This extract occurs in Act I, during a conversation between Doctor, Petra and Mrs Stockmann with Hovstad, Horster and Billing. The subject of the conversation is the town Baths, and their poisoning by effluent from Morten Kiil’s tannery at Molledal. This discussion foreshadows the action in the remainder of the play, where Dr Stockmann discovers that the corruption of the waters feeding the Baths is also in the minds of the townspeople who oppose the closure of “the town’s life-blood”.
The fact Stockmann and Billing refer to the Baths as the “main artery of the town’s life-blood”, “the nerve centre of the town” and “the town’s pulsating heart” metaphorically links the Baths to vital organs in the human body, an appropriate image for a doctor whose job it is to assist the health of individuals in any community. Of course, this metaphor on one level simply means the town is very dependent on the Baths for its material prosperity. On another level, however, it connects with imagery throughout the play of moral health and corruption, whereby the Baths become a symbol of what taints the community – that is, their leadership’s dishonesty in dealing straightforwardly with Dr Stockmann’s scientific evidence that the Baths are in fact contaminated, and the people’s materialistic fears for the loss of their livelihoods.

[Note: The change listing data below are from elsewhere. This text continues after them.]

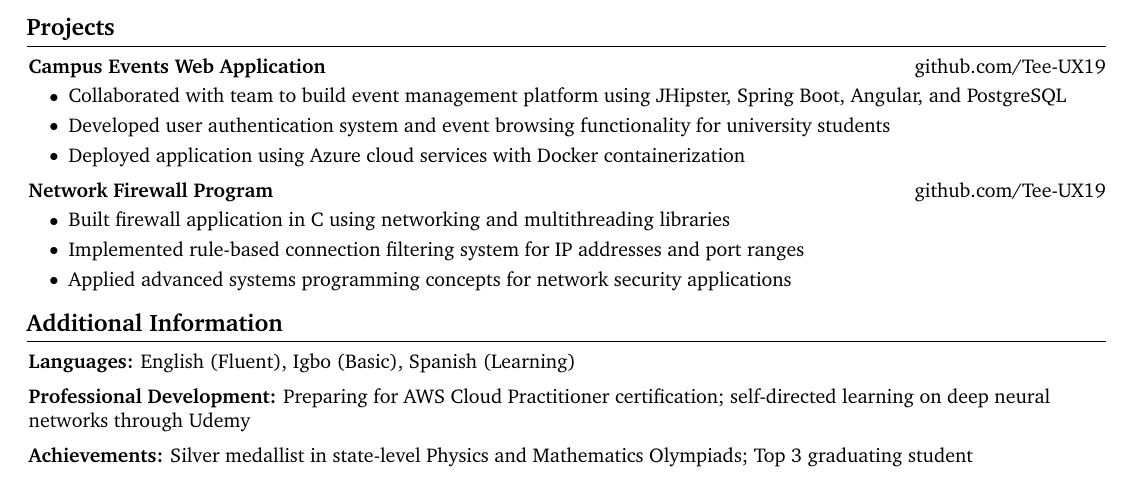
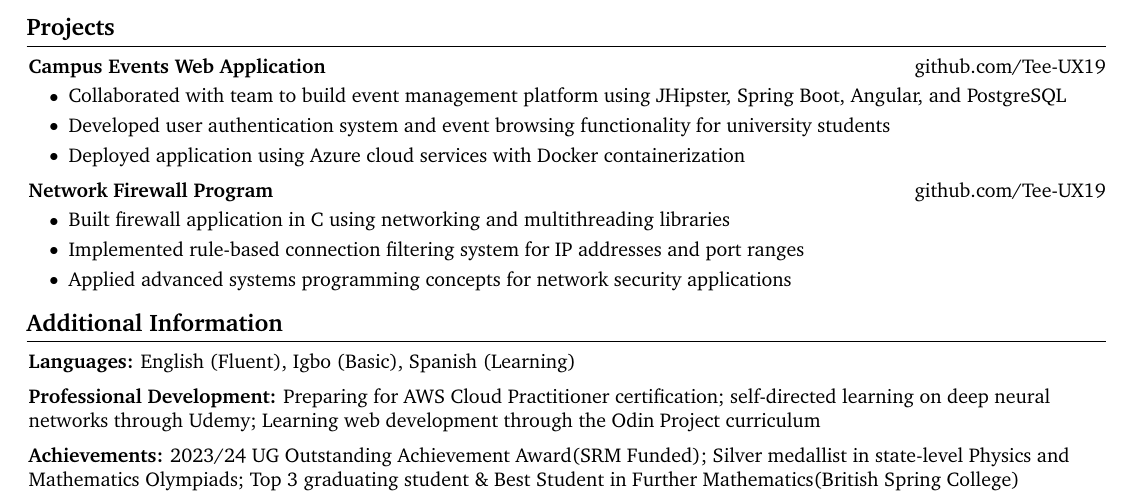
Before and after one commit to Tee-UX19/my-cv, a LaTeX CV (Timothy-Joseph CV.tex): part of the page, cut so that both start at the same text. Compiled offline with pdfLaTeX.

Commit message:
modified achievement section

```diff
--- a/Timothy-Joseph CV.tex
+++ b/Timothy-Joseph CV.tex
@@ -370,13 +370,13 @@
     \vspace{0.2 cm}
 
     \begin{onecolentry}
-        \textbf{Professional Development:} Preparing for AWS Cloud Practitioner certification; self-directed learning on deep neural networks through Udemy
+        \textbf{Professional Development:} Preparing for AWS Cloud Practitioner certification; self-directed learning on deep neural networks through Udemy; Learning web development through the Odin Project curriculum
     \end{onecolentry}
 
     \vspace{0.2 cm}
 
     \begin{onecolentry}
-        \textbf{Achievements:} Silver medallist in state-level Physics and Mathematics Olympiads; Top 3 graduating student
+        \textbf{Achievements:} 2023/24 UG Outstanding Achievement Award(SRM Funded); Silver medallist in state-level Physics and Mathematics Olympiads; Top 3 graduating student \& Best Student in Further Mathematics(British Spring College)
     \end{onecolentry}
 
     \vspace{0.2 cm}
```
Also changed, not shown: Timothy-Joseph CV.pdf.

Ibsen, by linking the Baths to the body, links them to health and illness, so they reflect the moral as well as physical wellbeing of the town.